I had a Technium 440 for a while, with stock 27" wheels it was 25#. I could get it down to 23.5 by changing the wheels, but I didn't like the handling so I sold it cheap to a friend.
I had an Atala 1981 Campione d'Italia, also 23# even with some weight-weenie parts (pedals, saddle), likewise my Shogun 400 for commuting is 23#. Even my old full-Campy Alan was pushing 22-23.
My recently built Vitus 979 is 19#. So I have to concur with the other posters- a "typical" good 80's road bike is going to be about 22-23 pounds, and if you want to go lighter, it's going to be aluminum, tubulars, perhaps updating to carbon fork & seatpost, etc. If you want it to be chaep, and a commuter, going for light weight isn't a practical way to go, anyway.
+1 on that frame. Got one & love it!
Honestly, why the fixation on weight? If you get a name brand, middle-of-the-line or higher bike, you're going to get something under 25 lbs (my freakin' huge Raleigh Pro is about 23 lbs with campy everything). For pretty much everything but balls-out racing, I'd expect that a sub-25lb steel frame would work fine.
1951 Raleigh Lenton Sports
1967 Phillips Sports
1974 Peugeot UO-8 fixed gear
1978 Raleigh Super Course
1981 Schwinn LeTour
1984 Nishiki Riviera GT
1987 Nishiki Modulus
1988 Fuji Palisade
1994 Univega Activa Trail (converted to drops)
Master of the low end garbajj!
In my experience, a truly sub-20 lb bike was a rarity and usually involved some pretty extreme compromises. Even then, when you did see a 20 pounder, it was usually a tiny size, too.
Get a lightweight bike. Raleigh Pro's, top of the line Bianchi's, etc are great bikes with great components and can be found at reasonable prices. Buy a 531 frame in an appropriate size outfitted with Nuovo Record components. That will be a good vintage bike - guaranteed!
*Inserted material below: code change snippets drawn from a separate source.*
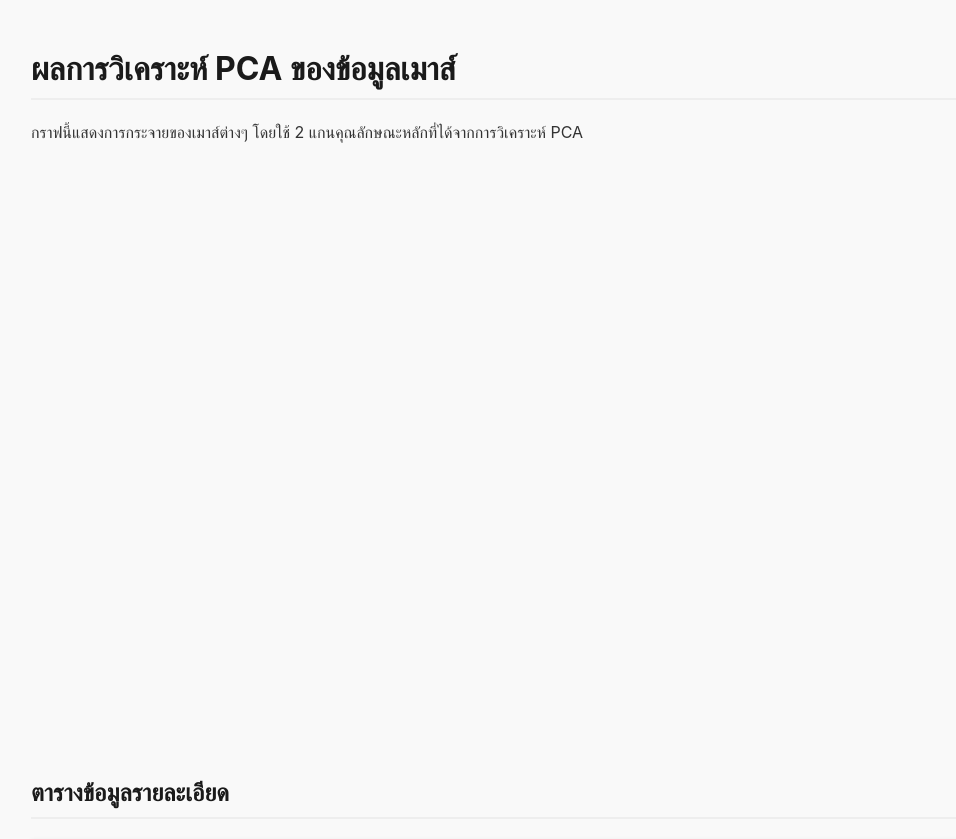
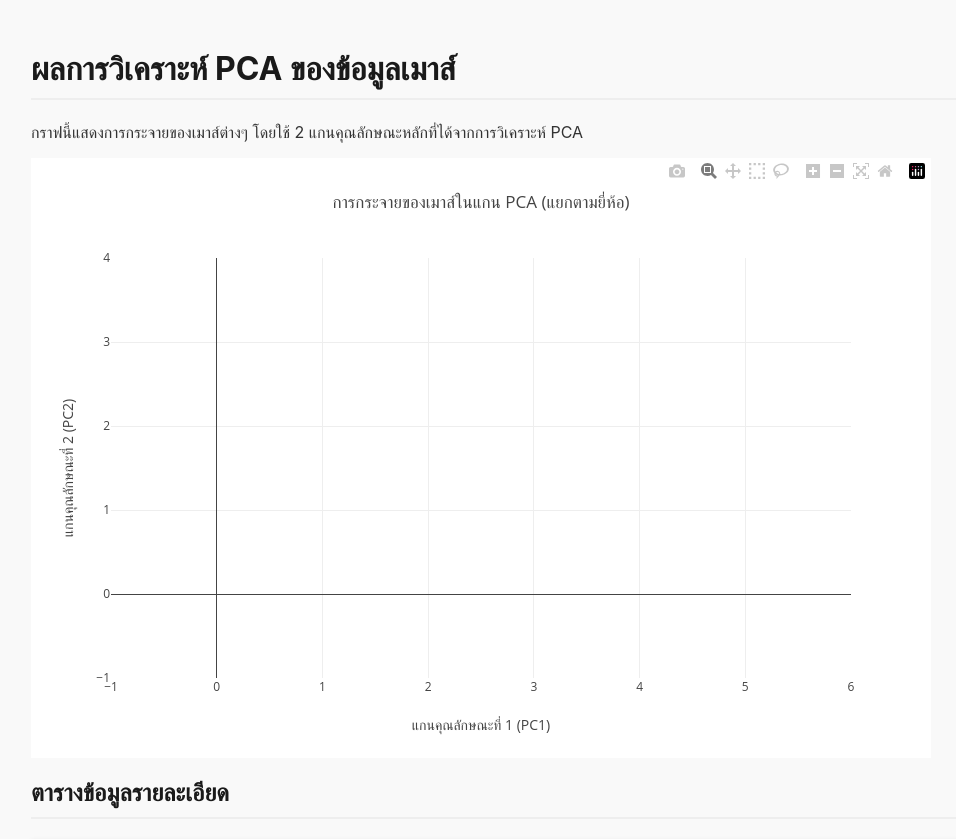
Before and after one commit to PluemDontKnowToCode/MaiChaiMouseButMe, a Flask app: template templates/plot.html in a window 1280 px wide. Shown: the top 839 px of the page, without its empty margins (17-973 px from the left). Run offline with Flask 3, Linux system fonts and the light colour scheme; the template is opened without the code that fills it, so the values that code supplies are empty; some libraries are stand-ins or nearby versions.

Commit message:
Try: to fix plot

```diff
--- a/static/plot.js
+++ b/static/plot.js
@@ -7,39 +7,38 @@ function stringToColor(str) {
     return `hsl(${hue}, 80%, 65%)`;
 }
 
-        const dataByBrand = {{ all_mice_json | tojson }};
-        const idealProfile = {{ ideal_profile_json | tojson }};
 
-        const data = [];
 
-        for (const brand in dataByBrand) {
-            const miceForBrand = dataByBrand[brand];
+const flatMiceData = Object.values(dataByBrand).flat();
+const sortedMice = [...flatMiceData].sort((a, b) => a.Distance_to_Ideal - b.Distance_to_Ideal);
+const topMice = sortedMice.slice(0, 20);
 
-            const trace = {
-                x: miceForBrand.map(mouse => mouse.PC1),
-                y: miceForBrand.map(mouse => mouse.PC2),
-                text: miceForBrand.map(mouse => mouse.Model),
+const traceAllMice = {
+    x: flatMiceData.map(mouse => mouse.PC1),
+    y: flatMiceData.map(mouse => mouse.PC2),
+    text: flatMiceData.map(mouse => `${mouse.Model} (${mouse.Brand})`), // ข้อความเมื่อเอาเมาส์ไปชี้
     mode: 'markers',
     type: 'scatter',
-                name: brand,
+    name: 'All Mice',
     marker: {
-                    size: 11,
-                    color: stringToColor(brand)
+        size: 10,
+        color: 'rgba(0, 123, 255, 0.7)'
     }
 };
-            data.push(trace);
-        }
+
 
 const traceIdealProfile = {
     x: [idealProfile[0]],
     y: [idealProfile[1]],
-            mode: 'markers', type: 'scatter', name: 'Ideal Profile',
+    mode: 'markers',
+    type: 'scatter',
+    name: 'Ideal Profile',
     marker: {
         symbol: 'star', color: 'red', size: 20,
         line: { color: 'black', width: 2 }
     }
 };
-        data.push(traceIdealProfile);
+const data = [traceAllMice, traceIdealProfile];
 
 
 const layout = {
--- a/templates/plot.html
+++ b/templates/plot.html
@@ -37,7 +37,11 @@
             {% endfor %}
         </tbody>
     </table>
-    <script src="{{ url_for('static', filename='plot.js') }}"></script>
+    <script>
+    const dataByBrand = {{ all_mice_json | tojson }};
+    const idealProfile = {{ ideal_profile_json | tojson }};
+</script>
+<script src="{{ url_for('static', filename='plot.js') }}"></script>
 </body>
 
 </html>
```
Lines whose indentation alone changed are shown as unchanged.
If you want a status symbol, buy the MASI (or whatever). It will also be a good bike.
Want it to feel light, lighter than it is? Do yourself a favor - be sure your new machine has light-weight rims and light-weight but great quality tires (for example, tubular tires or the Challenge "open tubulars").
i already got the raleigh, it's a cool bike, light enough, smooth enough, took it to the lbs for a 60 dollar tune up
gotta get used to the old school shifting, unfortunately none of the spare parts i had lying around would fit it, so my upgradeitis is dead until i get the sram group for my CF bike and transfer the ultegra to this bike (if its even possible)
Remember that bike weight depends on frame size, stem length, seat post length, your own weight, and on the roads on which you ride, so it depends how light you can get or want to get. I ride 58cm seat tube c-to-c and have several Italian bikes in Columbus tubing ranging from 22.5 to 23.1 pounds, and I'm not trying for light wheels and tires due to rough roads and my own weight.
This is an old thread and I am about to try to shed some of my body weight in order to ride my sub 14lb. Vitus, completely custom. Very little magnetic on this 57cm beauty. Wheels by Dave Thomas with the front wheel tipping the scales at 495 grams! FiberFlite carbon fiber spokes date the machine. cinelli1R stem bolt anD I even have a spare! Brody magnesium wedge and a Sachs-Huret magnesium freewheel, lots of rare obsolete parts made this machine quick and unique. Mark
Yes, Please take pics asap for us, before the super weenie Vitus flies away with the wind......
And then we might assume the uber weenie ("completely custom"?? Were you cutting the frame tubes short too??) bike "never happened".....
Last edited by Chombi; 07-30-14 at 04:30 PM.